==== Records shown ====

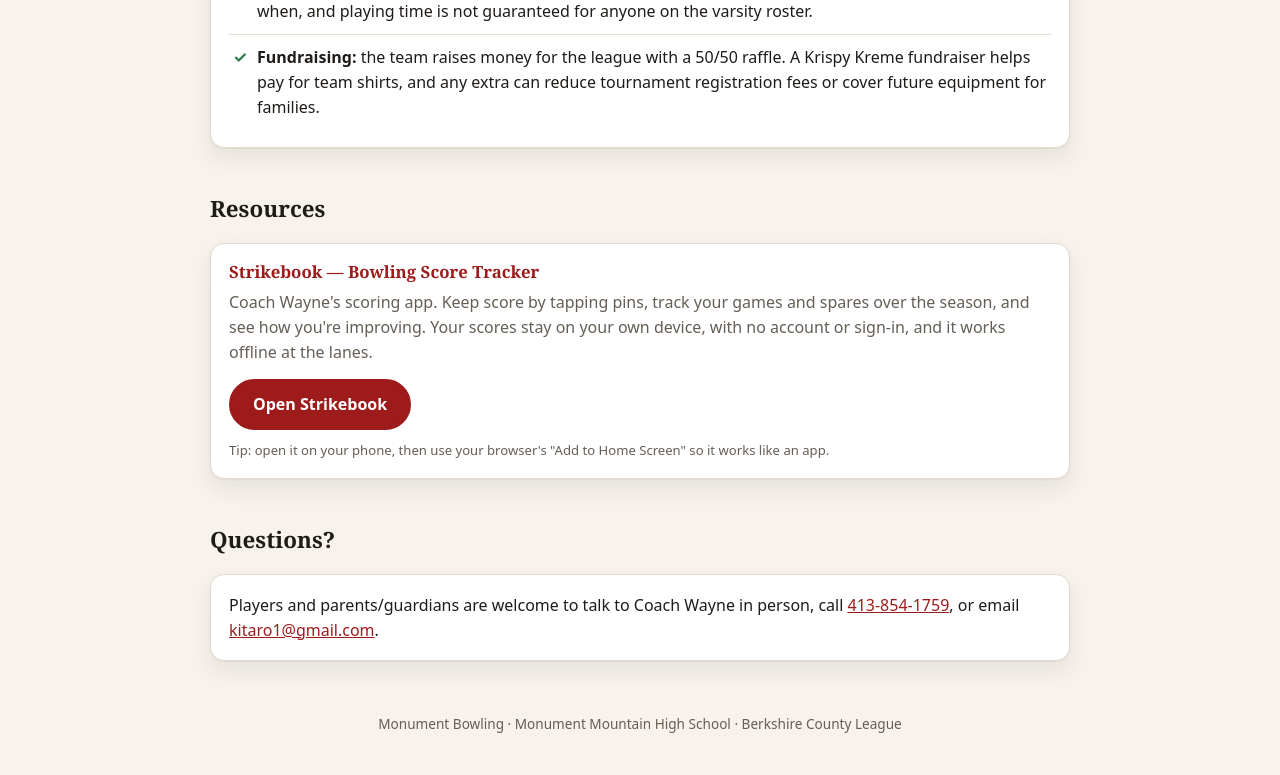
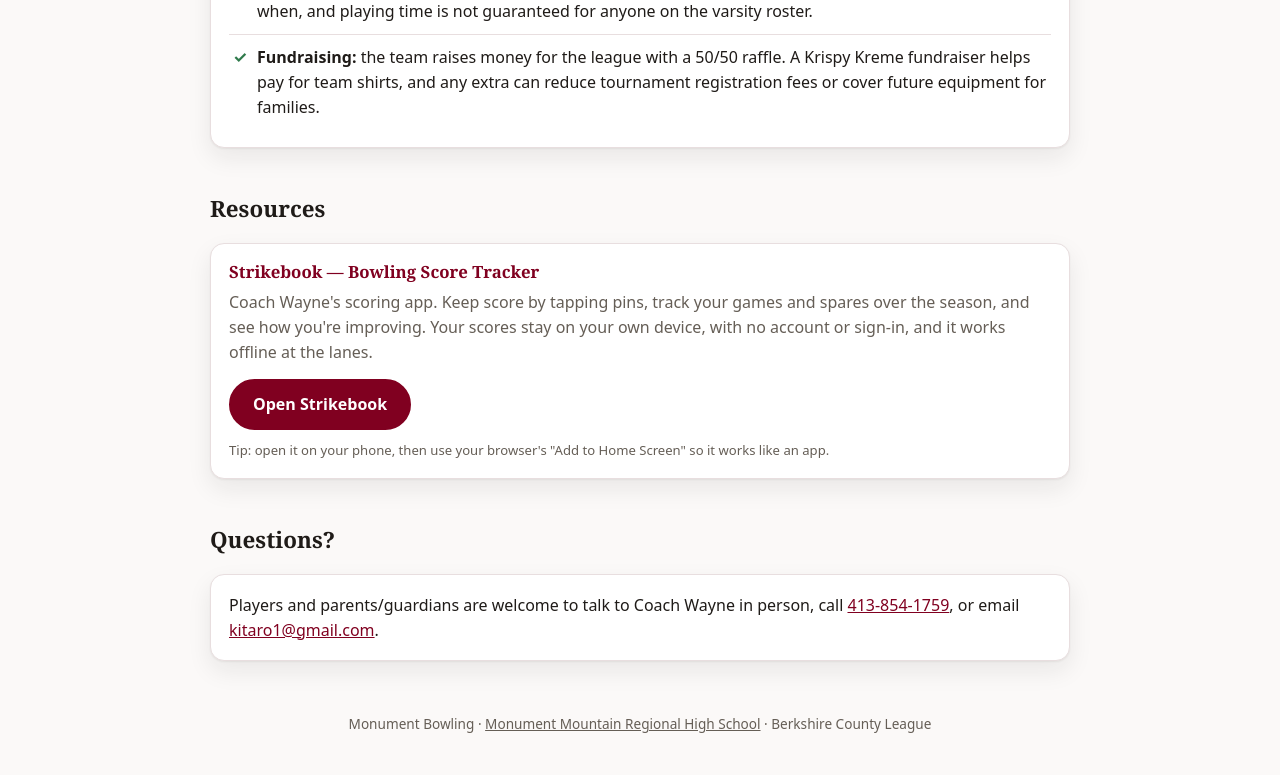
Before and after one commit to cartoticus/MonumentBowling, a plain HTML site: page index.html in a window 1280 px wide. Shown: the part 1231-2006 px from the top of the page. Drawn offline with Linux system fonts and the light colour scheme.

Commit message:
Maroon and white theme, link to school site
Co-Authored-By: Claude Sonnet 5.5 <noreply@anthropic.com>
Claude-Session: https://claude.ai/code/session_01KNXiYLCbirdeiuK6BPKfXG

```diff
--- a/assets/style.css
+++ b/assets/style.css
@@ -1,30 +1,32 @@
 /* Monument Bowling — shared site styles (no external dependencies) */
 
 :root {
-  --bg: #F7F3EC;
+  --bg: #FBF9F8;
   --card: #FFFFFF;
-  --red: #9E1B1B;
-  --red-2: #7C1414;
-  --red-tint: #F5E3E1;
+  --red: #800020;
+  --red-2: #5E0017;
+  --red-tint: #F6E6E9;
   --ink: #1F1B18;
   --ink-soft: #655E56;
-  --line: #E3DACB;
+  --line: #E8DEDF;
   --good: #2F7A4B;
   --bad: #B3321F;
+  --nav: #800020;
   --shadow: 0 1px 2px rgba(31,27,24,.06), 0 10px 24px rgba(31,27,24,.08);
 }
 @media (prefers-color-scheme: dark) {
   :root {
-    --bg: #161312;
-    --card: #211C1A;
-    --red: #D8504A;
-    --red-2: #B93C37;
-    --red-tint: #3A1F1E;
+    --bg: #151112;
+    --card: #211A1C;
+    --red: #E0687F;
+    --red-2: #C44B63;
+    --red-tint: #3A1A21;
     --ink: #F1EBE2;
     --ink-soft: #B3AA9D;
-    --line: #3A332F;
+    --line: #3C3135;
     --good: #6CC08A;
     --bad: #F08A78;
+    --nav: #5E0017;
     --shadow: 0 1px 2px rgba(0,0,0,.4), 0 12px 28px rgba(0,0,0,.45);
   }
 }
@@ -47,13 +49,13 @@ a { color: var(--red); }
 section.wrap { padding-block: 24px; }
 
 /* Nav */
-header.site-nav { background: #1F1B18; color: #fff; position: sticky; top: 0; z-index: 10; box-shadow: var(--shadow); }
+header.site-nav { background: var(--nav); color: #fff; position: sticky; top: 0; z-index: 10; box-shadow: var(--shadow); }
 header.site-nav .wrap { display: flex; align-items: center; justify-content: space-between; gap: 16px; padding-block: 10px; flex-wrap: wrap; }
 .brand { display: flex; align-items: center; gap: 10px; text-decoration: none; color: #fff; font-family: Georgia, serif; font-weight: 700; }
 .brand img { width: 36px; height: 36px; border-radius: 8px; }
 nav.links { display: flex; align-items: center; gap: 8px 18px; flex-wrap: wrap; }
 nav.links a { color: #fff; text-decoration: none; font-size: .9rem; font-weight: 600; opacity: .8; padding-block: 4px; border-bottom: 2px solid transparent; }
-nav.links a:hover, nav.links a.active { opacity: 1; border-bottom-color: #E2564F; }
+nav.links a:hover, nav.links a.active { opacity: 1; border-bottom-color: #fff; }
 .share-btn { background: none; border: 0; color: #fff; cursor: pointer; padding: 4px; opacity: .85; }
 .share-btn:hover { opacity: 1; }
 .share-btn svg { width: 20px; height: 20px; display: block; }
@@ -93,7 +95,7 @@ ul.checklist li::before { content: "✓"; position: absolute; left: 4px; color:
 /* Schedule */
 table.schedule { width: 100%; border-collapse: collapse; background: var(--card); border-radius: 14px; overflow: hidden; box-shadow: var(--shadow); }
 table.schedule th, table.schedule td { padding: 11px 14px; text-align: left; border-bottom: 1px solid var(--line); font-size: .95rem; }
-table.schedule th { background: #1F1B18; color: #fff; font-size: .8rem; letter-spacing: .05em; text-transform: uppercase; }
+table.schedule th { background: var(--nav); color: #fff; font-size: .8rem; letter-spacing: .05em; text-transform: uppercase; }
 table.schedule tr:last-child td { border-bottom: 0; }
 table.schedule tr.past { opacity: .5; }
 table.schedule tr.next td { background: var(--red-tint); font-weight: 600; }
@@ -131,5 +133,7 @@ table.schedule tr.next td { background: var(--red-tint); font-weight: 600; }
 
 footer.site-footer { text-align: center; color: var(--ink-soft); font-size: .85rem; padding: 28px 20px 40px; }
 
-.share-toast { position: fixed; left: 50%; bottom: 28px; transform: translate(-50%, 20px); background: #1F1B18; color: #fff; padding: 10px 18px; border-radius: 999px; opacity: 0; transition: all .25s; z-index: 50; }
+.share-toast { position: fixed; left: 50%; bottom: 28px; transform: translate(-50%, 20px); background: var(--nav); color: #fff; padding: 10px 18px; border-radius: 999px; opacity: 0; transition: all .25s; z-index: 50; }
 .share-toast.show { opacity: 1; transform: translate(-50%, 0); }
+
+footer.site-footer a { color: var(--ink-soft); }
--- a/index.html
+++ b/index.html
@@ -3,13 +3,13 @@
 <head>
 <meta charset="utf-8">
 <meta name="viewport" content="width=device-width, initial-scale=1">
-<title>Monument Bowling — Monument Mountain High School</title>
-<meta name="description" content="Monument Mountain High School bowling team: season info, schedule, costs, and roster sign-up.">
+<title>Monument Bowling — Monument Mountain Regional High School</title>
+<meta name="description" content="Monument Mountain Regional High School bowling team: season info, schedule, costs, and roster sign-up.">
 <link rel="stylesheet" href="assets/style.css">
 <link rel="manifest" href="manifest.webmanifest">
 <link rel="icon" href="assets/icons/favicon-32.png" sizes="32x32">
 <link rel="apple-touch-icon" href="assets/icons/apple-touch-icon.png">
-<meta name="theme-color" content="#9E1B1B">
+<meta name="theme-color" content="#800020">
 <meta name="apple-mobile-web-app-capable" content="yes">
 <meta name="apple-mobile-web-app-title" content="Monument Bowling">
 </head>
@@ -23,14 +23,14 @@
       <a href="schedule.html">Schedule</a>
       <a href="join.html">Join the Roster</a>
       <a href="index.html#resources">Resources</a>
-      <button type="button" class="share-btn" data-share data-share-title="Monument Bowling" data-share-text="Monument Mountain High School bowling — schedule and sign-up." aria-label="Share this page"><svg viewBox="0 0 24 24" fill="none" stroke="currentColor" stroke-width="2" stroke-linecap="round" stroke-linejoin="round"><circle cx="18" cy="5" r="3"/><circle cx="6" cy="12" r="3"/><circle cx="18" cy="19" r="3"/><line x1="8.59" y1="13.51" x2="15.42" y2="17.49"/><line x1="15.41" y1="6.51" x2="8.59" y2="10.49"/></svg></button>
+      <button type="button" class="share-btn" data-share data-share-title="Monument Bowling" data-share-text="Monument Mountain Regional High School bowling — schedule and sign-up." aria-label="Share this page"><svg viewBox="0 0 24 24" fill="none" stroke="currentColor" stroke-width="2" stroke-linecap="round" stroke-linejoin="round"><circle cx="18" cy="5" r="3"/><circle cx="6" cy="12" r="3"/><circle cx="18" cy="19" r="3"/><line x1="8.59" y1="13.51" x2="15.42" y2="17.49"/><line x1="15.41" y1="6.51" x2="8.59" y2="10.49"/></svg></button>
     </nav>
   </div>
 </header>
 
 <section class="hero wrap">
   <img class="crest" src="assets/icons/icon-512.png" alt="Monument Bowling logo">
-  <div class="tagline">Monument Mountain High School · Berkshire County League</div>
+  <div class="tagline"><a href="https://mmrhs.bhrsd.org/" target="_blank" rel="noopener" style="color:inherit;">Monument Mountain Regional High School</a> · Berkshire County League</div>
   <h1>Welcome to Monument Bowling!</h1>
   <p class="lead">An 11-week season of Wednesday practices and Friday matches, with a shot at the Berkshire County championship and the state high school championship.</p>
   <div class="cta-row">
@@ -96,7 +96,7 @@
   </div>
 </section>
 
-<footer class="site-footer">Monument Bowling · Monument Mountain High School · Berkshire County League</footer>
+<footer class="site-footer">Monument Bowling · <a href="https://mmrhs.bhrsd.org/" target="_blank" rel="noopener">Monument Mountain Regional High School</a> · Berkshire County League</footer>
 
 <script>
   if ('serviceWorker' in navigator) {
--- a/sw.js
+++ b/sw.js
@@ -1,6 +1,6 @@
 // Monument Bowling — service worker
 // Bump CACHE_NAME whenever the site's own files change so clients pick up the update.
-const CACHE_NAME = "mb-cache-v4";
+const CACHE_NAME = "mb-cache-v5";
 const PRECACHE_URLS = [
   "./",
   "./index.html",
```
Also changed, not shown: join.html (+4 -4 lines), schedule.html (+4 -4 lines), assets/icons/apple-touch-icon.png, assets/icons/favicon-32.png, assets/icons/icon-192.png, assets/icons/icon-512.png, assets/icons/icon-maskable-192.png, assets/icons/icon-maskable-512.png, manifest.webmanifest, 1 other file.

====

§ **Exercise details**
Filter the entries and keep only the lines holding "href".

§ **Reply to the exercise**
 <link rel="stylesheet" href="assets/style.css">
 <link rel="manifest" href="manifest.webmanifest">
 <link rel="icon" href="assets/icons/favicon-32.png" sizes="32x32">
 <link rel="apple-touch-icon" href="assets/icons/apple-touch-icon.png">
       <a href="schedule.html">Schedule</a>
       <a href="join.html">Join the Roster</a>
       <a href="index.html#resources">Resources</a>
+  <div class="tagline"><a href="https://mmrhs.bhrsd.org/" target="_blank" rel="noopener" style="color:inherit;">Monument Mountain Regional High School</a> · Berkshire County League</div>
+<footer class="site-footer">Monument Bowling · <a href="https://mmrhs.bhrsd.org/" target="_blank" rel="noopener">Monument Mountain Regional High School</a> · Berkshire County League</footer>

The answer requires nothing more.